- [Aim of the task]: Bring together copies of the lines in the data below that contain the word "useRef".

[Collection entries]
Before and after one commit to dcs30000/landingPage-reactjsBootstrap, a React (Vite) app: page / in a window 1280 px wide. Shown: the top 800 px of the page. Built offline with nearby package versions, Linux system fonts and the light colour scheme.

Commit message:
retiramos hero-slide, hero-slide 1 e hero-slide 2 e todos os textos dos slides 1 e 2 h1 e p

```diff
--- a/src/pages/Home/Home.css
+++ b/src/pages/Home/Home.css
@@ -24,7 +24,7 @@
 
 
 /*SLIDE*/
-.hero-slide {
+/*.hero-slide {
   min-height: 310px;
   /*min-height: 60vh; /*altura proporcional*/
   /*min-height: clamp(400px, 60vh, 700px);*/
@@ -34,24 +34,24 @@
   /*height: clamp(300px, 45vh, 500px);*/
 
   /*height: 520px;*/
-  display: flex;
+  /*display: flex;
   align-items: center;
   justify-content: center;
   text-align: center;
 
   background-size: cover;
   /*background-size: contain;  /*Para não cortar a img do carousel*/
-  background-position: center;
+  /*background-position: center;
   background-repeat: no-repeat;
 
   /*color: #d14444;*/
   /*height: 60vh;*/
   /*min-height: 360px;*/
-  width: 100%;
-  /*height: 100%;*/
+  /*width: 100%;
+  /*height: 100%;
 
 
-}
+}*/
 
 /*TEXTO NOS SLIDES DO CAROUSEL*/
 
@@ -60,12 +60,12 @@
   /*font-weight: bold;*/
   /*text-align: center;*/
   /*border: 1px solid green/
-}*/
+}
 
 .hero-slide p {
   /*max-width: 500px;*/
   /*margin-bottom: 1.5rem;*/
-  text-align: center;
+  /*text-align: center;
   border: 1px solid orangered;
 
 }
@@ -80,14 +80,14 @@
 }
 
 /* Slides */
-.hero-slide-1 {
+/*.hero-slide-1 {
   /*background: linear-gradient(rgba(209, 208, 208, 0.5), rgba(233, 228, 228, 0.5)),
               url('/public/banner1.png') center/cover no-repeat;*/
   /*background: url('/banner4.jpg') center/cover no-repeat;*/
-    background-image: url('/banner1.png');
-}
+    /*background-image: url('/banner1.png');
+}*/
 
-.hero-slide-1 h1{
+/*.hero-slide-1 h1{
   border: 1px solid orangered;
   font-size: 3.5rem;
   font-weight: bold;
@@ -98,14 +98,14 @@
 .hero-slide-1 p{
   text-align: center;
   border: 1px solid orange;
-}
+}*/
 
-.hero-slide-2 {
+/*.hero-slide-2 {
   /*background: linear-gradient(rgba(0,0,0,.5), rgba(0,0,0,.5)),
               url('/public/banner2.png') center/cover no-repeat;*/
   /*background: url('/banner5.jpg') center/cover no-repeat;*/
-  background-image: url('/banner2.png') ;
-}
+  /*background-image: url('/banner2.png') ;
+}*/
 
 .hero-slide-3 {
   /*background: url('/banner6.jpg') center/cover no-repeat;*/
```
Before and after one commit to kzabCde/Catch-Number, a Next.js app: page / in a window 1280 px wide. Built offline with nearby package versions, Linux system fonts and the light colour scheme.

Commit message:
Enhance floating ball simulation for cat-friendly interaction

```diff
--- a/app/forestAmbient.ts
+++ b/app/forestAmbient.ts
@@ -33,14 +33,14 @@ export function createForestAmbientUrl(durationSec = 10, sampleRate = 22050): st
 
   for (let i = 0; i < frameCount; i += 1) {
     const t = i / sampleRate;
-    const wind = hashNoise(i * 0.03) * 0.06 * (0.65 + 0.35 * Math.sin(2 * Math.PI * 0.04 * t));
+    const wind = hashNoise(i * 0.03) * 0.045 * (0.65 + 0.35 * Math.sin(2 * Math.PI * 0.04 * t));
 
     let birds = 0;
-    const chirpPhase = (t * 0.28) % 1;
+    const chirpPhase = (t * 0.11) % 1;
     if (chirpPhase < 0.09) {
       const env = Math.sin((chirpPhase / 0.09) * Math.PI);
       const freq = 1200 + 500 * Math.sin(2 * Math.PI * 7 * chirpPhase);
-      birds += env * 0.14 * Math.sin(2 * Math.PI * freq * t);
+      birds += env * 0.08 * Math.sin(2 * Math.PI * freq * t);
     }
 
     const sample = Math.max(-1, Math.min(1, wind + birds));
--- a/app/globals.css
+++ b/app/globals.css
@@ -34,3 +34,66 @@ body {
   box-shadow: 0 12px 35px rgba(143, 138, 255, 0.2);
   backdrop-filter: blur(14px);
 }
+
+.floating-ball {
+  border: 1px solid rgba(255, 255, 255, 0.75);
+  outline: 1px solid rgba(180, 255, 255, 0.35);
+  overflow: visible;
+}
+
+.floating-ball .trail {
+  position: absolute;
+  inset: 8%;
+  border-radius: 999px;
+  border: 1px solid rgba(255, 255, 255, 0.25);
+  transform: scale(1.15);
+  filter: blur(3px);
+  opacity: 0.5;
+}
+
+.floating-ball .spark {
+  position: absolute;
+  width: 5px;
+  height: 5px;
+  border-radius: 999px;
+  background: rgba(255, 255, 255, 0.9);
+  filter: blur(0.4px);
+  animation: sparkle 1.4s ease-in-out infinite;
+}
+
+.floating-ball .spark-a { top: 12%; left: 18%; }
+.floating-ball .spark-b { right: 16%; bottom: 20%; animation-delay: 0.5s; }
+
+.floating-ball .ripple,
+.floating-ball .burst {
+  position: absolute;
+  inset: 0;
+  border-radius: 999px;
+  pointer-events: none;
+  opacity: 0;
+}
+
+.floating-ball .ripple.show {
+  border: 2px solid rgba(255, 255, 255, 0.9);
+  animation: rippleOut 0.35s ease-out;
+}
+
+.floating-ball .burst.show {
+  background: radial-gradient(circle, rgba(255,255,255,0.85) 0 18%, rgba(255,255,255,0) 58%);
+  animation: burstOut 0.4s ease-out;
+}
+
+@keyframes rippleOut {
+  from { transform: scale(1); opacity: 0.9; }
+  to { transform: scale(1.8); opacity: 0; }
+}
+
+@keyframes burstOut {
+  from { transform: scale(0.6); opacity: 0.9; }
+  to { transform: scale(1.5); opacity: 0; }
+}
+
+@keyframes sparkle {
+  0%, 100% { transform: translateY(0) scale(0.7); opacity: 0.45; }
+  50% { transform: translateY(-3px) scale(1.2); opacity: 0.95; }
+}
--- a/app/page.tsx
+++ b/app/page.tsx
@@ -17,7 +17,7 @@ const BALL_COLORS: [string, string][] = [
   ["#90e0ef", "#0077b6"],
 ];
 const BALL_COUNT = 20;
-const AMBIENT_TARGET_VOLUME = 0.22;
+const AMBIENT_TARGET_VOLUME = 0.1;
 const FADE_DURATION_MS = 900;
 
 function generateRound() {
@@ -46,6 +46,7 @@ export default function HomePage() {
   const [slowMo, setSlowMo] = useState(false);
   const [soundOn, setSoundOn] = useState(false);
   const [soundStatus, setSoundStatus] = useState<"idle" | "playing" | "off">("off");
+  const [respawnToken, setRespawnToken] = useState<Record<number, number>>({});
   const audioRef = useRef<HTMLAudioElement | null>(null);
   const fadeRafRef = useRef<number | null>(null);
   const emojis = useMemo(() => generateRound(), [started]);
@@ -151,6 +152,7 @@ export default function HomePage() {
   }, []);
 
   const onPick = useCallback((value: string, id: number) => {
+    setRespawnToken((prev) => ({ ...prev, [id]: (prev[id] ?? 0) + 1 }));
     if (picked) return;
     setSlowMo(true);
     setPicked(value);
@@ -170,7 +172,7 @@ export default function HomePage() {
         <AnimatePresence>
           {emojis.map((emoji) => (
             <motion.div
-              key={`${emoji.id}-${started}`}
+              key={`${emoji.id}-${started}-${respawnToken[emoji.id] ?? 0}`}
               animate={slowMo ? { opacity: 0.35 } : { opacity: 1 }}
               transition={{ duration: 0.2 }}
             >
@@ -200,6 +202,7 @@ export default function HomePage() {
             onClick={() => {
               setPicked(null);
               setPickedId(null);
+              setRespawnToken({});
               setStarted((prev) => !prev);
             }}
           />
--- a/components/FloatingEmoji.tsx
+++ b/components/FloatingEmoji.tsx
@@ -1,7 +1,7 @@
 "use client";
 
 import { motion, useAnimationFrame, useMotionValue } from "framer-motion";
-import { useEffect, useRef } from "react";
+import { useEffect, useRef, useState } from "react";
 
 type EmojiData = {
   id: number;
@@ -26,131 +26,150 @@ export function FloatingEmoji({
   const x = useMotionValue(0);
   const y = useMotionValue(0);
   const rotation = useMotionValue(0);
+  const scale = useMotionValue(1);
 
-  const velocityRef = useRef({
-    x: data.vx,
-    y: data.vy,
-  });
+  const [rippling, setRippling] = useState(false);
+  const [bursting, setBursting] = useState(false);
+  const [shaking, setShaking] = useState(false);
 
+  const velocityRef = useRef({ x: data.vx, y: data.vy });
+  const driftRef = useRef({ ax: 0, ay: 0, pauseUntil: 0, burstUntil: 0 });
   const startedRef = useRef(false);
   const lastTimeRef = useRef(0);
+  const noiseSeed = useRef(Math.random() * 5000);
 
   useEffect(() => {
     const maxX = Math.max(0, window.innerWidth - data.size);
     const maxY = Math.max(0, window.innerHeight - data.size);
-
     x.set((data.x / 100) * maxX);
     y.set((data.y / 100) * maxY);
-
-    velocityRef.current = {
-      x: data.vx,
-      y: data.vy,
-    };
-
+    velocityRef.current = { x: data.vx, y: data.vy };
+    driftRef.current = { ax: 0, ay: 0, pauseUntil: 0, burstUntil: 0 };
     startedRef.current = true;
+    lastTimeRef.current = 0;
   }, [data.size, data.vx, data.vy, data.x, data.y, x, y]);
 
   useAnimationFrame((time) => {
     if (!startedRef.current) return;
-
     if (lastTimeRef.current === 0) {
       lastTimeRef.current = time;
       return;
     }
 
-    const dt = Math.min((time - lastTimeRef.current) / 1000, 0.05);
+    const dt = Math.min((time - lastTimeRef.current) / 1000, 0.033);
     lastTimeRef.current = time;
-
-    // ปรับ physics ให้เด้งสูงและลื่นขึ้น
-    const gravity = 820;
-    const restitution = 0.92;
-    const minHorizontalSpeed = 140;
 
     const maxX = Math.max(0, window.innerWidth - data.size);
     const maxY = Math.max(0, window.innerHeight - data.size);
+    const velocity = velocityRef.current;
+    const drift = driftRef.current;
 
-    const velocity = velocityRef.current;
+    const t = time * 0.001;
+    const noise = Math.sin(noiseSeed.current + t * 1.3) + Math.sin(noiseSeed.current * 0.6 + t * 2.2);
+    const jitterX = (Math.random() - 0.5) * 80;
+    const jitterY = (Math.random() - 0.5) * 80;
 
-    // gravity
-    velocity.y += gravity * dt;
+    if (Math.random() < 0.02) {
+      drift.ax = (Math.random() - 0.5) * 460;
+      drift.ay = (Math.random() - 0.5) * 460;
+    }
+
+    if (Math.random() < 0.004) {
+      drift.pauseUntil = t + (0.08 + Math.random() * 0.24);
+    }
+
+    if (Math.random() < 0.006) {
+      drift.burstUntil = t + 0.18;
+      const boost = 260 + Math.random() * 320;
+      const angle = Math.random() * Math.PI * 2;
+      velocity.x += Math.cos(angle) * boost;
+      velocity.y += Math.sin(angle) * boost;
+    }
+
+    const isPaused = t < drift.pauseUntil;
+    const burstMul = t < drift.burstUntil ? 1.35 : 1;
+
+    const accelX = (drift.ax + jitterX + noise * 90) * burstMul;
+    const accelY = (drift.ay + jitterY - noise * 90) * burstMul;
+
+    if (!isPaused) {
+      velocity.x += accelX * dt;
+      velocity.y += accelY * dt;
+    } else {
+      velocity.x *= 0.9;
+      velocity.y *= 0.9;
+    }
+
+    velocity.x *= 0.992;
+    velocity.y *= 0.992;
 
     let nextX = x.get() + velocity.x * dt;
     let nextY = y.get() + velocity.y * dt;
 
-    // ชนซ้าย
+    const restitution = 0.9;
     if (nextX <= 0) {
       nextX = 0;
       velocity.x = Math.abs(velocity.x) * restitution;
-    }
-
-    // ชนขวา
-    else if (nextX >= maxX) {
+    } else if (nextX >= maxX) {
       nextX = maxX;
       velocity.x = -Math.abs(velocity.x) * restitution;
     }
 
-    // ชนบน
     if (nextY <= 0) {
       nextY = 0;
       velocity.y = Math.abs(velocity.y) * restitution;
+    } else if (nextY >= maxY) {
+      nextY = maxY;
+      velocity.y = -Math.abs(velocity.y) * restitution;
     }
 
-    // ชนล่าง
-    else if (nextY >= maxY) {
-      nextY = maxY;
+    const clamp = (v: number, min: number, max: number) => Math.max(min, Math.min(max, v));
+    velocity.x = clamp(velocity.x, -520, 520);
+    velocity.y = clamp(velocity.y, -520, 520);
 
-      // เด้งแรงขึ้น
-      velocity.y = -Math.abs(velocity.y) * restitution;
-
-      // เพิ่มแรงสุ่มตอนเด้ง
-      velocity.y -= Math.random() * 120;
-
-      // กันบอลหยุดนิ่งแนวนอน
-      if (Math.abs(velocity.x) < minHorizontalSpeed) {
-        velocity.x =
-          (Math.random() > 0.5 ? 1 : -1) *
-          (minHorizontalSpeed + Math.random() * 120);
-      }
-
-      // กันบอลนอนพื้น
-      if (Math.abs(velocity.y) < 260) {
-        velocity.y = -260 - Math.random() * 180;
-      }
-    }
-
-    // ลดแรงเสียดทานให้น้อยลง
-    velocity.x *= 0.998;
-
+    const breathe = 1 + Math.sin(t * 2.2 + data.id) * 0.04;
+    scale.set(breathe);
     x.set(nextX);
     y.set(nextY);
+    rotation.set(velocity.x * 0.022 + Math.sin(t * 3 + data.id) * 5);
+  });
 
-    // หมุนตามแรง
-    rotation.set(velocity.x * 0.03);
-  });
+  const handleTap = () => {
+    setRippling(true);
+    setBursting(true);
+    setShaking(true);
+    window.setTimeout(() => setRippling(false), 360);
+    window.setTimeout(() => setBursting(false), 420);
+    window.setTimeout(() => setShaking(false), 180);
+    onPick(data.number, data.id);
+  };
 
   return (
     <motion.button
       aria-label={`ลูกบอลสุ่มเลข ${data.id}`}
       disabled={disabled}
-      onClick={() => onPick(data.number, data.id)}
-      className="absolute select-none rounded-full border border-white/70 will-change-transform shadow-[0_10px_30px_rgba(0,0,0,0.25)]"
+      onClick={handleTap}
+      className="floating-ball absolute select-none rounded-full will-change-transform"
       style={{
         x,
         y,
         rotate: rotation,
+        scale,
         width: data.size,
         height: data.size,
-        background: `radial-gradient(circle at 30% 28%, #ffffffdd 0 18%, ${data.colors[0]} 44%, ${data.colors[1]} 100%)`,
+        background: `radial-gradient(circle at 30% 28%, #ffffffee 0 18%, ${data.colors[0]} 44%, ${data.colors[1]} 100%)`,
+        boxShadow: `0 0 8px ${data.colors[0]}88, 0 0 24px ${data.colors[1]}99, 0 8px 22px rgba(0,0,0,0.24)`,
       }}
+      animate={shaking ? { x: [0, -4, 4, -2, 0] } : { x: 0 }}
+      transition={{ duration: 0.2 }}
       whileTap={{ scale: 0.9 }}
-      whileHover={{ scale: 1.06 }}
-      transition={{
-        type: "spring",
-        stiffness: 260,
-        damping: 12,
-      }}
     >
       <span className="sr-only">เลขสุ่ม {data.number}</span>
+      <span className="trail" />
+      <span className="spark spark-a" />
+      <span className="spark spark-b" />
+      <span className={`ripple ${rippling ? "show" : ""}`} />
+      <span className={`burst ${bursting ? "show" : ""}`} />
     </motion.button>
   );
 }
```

- [Solution for this task]:
   const audioRef = useRef<HTMLAudioElement | null>(null);
   const fadeRafRef = useRef<number | null>(null);
-import { useEffect, useRef } from "react";
+import { useEffect, useRef, useState } from "react";
-  const velocityRef = useRef({
+  const velocityRef = useRef({ x: data.vx, y: data.vy });
+  const driftRef = useRef({ ax: 0, ay: 0, pauseUntil: 0, burstUntil: 0 });
   const startedRef = useRef(false);
   const lastTimeRef = useRef(0);
+  const noiseSeed = useRef(Math.random() * 5000);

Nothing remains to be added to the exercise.